In a Canadian study of internal medicine residents, the authors designed questionnaires to discern attitudes around the role of advocacy in medical training and professional practice. The 76 residents taking the survey overwhelmingly supported advocacy as a role for the physician, both in caring for individuals and communities.3 Moreover, resident self-assessment of their abilities to identify SDoH was quite high. Interestingly, three-quarters of respondents reported not participating in advocacy-related activities, and only one-third had considered incorporating such activities into future careers. Residents reported limited time, high stress levels, and a need to protect work-home boundaries as reasons for their lack of engagement.3 The discordance between residents reportedly supporting advocacy as an important skill, but avoiding advocacy activities may be related to feelings of low self-efficacy. Therefore, residents value being an advocate, but don’t know how to live out that value on a daily basis. In addition, they may not recognize physician agency activities as a type of advocacy, and thus underrate their engagement.
Despite the lack of standardized curriculum, many family physicians have developed expertise in advocacy and have applied it routinely in their practices. How did they learn to do this? In a qualitative study of expert health advocates, several themes arose. All participants noted a strong motivation to seek out advocacy activities due to fundamental beliefs about social justice and commitments to vulnerable populations. Most noted that informal mentoring, as well as formative experiences outside of traditional training, helped bolster skills.4 In another study, advocacy experts labeled their everyday activities of educating patients, trainees, and communities, and quality improvement work as advocacy-related.2 Implementing advocacy efforts can begin at a clinic and community level with screening for SDoH and linking patients to appropriate resources.
Currently, there is much interest in developing advocacy competencies and curricula. The pediatric residency program at Cincinnati Children’s Hospital teaches advocacy through a required rotation that incorporates both lectures and experiential learning; the residents visit community resources and apply what they learn while working at an underserved community clinic.5 A Boston pediatric program uses a longitudinal approach, where residents are exposed to topics such as community health and health policy, and complete a project related to health advocacy.6 Whatever the methodology, Hubinette, et al., propose a standardized framework for teaching advocacy.7 They argue that to become advocates, trainees must first understand health inequities and the systems that create them. Once that foundational knowledge is in place, trainees can learn to engage and empower communities, aid patients in navigating the healthcare system, and improve their inter-professional and communication skills.7
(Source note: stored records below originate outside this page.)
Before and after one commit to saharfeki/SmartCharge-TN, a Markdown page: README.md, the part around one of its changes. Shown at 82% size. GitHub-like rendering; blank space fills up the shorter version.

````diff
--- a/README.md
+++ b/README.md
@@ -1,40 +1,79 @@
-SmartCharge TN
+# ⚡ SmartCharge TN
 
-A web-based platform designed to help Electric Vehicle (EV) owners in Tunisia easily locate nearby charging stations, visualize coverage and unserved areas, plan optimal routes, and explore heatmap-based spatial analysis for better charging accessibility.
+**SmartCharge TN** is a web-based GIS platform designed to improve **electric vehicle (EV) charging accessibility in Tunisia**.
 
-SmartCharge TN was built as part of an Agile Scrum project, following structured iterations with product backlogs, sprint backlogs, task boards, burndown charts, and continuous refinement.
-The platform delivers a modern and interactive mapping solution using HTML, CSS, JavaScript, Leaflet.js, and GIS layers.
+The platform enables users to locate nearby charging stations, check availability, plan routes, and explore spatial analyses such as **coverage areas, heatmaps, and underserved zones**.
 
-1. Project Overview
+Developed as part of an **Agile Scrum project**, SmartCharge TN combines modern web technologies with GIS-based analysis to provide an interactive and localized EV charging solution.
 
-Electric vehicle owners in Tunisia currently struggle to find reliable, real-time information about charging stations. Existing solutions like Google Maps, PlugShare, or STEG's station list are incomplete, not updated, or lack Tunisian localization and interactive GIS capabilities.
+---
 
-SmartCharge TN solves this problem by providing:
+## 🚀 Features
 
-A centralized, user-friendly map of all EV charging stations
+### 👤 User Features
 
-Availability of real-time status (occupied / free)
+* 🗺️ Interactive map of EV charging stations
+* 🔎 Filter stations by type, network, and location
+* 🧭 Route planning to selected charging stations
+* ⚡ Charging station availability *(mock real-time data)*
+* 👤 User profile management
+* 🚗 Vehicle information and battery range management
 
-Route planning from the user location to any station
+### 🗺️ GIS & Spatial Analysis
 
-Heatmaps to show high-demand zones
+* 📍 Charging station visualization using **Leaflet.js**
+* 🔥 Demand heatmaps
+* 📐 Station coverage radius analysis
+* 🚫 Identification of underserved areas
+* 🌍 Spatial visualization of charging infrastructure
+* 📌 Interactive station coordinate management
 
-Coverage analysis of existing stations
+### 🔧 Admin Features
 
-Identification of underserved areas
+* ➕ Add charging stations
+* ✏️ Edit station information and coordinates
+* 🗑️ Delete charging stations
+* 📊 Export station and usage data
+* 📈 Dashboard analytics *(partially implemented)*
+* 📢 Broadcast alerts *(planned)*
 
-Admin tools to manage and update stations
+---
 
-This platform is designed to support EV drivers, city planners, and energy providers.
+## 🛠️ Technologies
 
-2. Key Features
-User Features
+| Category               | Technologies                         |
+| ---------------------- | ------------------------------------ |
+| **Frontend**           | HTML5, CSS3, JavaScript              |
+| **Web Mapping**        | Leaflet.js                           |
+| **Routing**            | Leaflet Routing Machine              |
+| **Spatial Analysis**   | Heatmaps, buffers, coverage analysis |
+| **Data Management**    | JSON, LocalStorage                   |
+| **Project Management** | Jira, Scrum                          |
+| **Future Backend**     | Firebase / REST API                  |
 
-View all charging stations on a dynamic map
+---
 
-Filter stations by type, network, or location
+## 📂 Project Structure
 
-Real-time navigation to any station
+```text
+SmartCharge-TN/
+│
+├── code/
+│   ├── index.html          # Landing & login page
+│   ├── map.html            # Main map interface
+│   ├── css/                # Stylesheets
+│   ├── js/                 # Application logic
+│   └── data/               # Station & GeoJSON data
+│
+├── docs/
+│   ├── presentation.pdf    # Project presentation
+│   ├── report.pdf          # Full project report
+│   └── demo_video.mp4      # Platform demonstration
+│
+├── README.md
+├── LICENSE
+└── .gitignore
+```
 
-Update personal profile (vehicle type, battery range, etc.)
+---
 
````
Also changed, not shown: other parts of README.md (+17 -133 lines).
Despite the emerging interest in teaching advocacy, there is still much that is unknown. A number of studies have evaluated advocacy curricula based on knowledge gains or self-assessed skill improvement, but sustained behaviors are rarely assessed.7 Additionally, the best time for advocacy training remains unknown. Some have argued that it is a skill set best learned as an attending.8 Regardless, it seems likely that important seeds are planted during medical school and residency.9 Thus, it is incumbent on attending family physicians to role model advocacy, clearly labeling their work of physician agency and office process improvement as advocacy-related. After all, education is a part of our advocacy repertoire.
References are available on the OAFP website.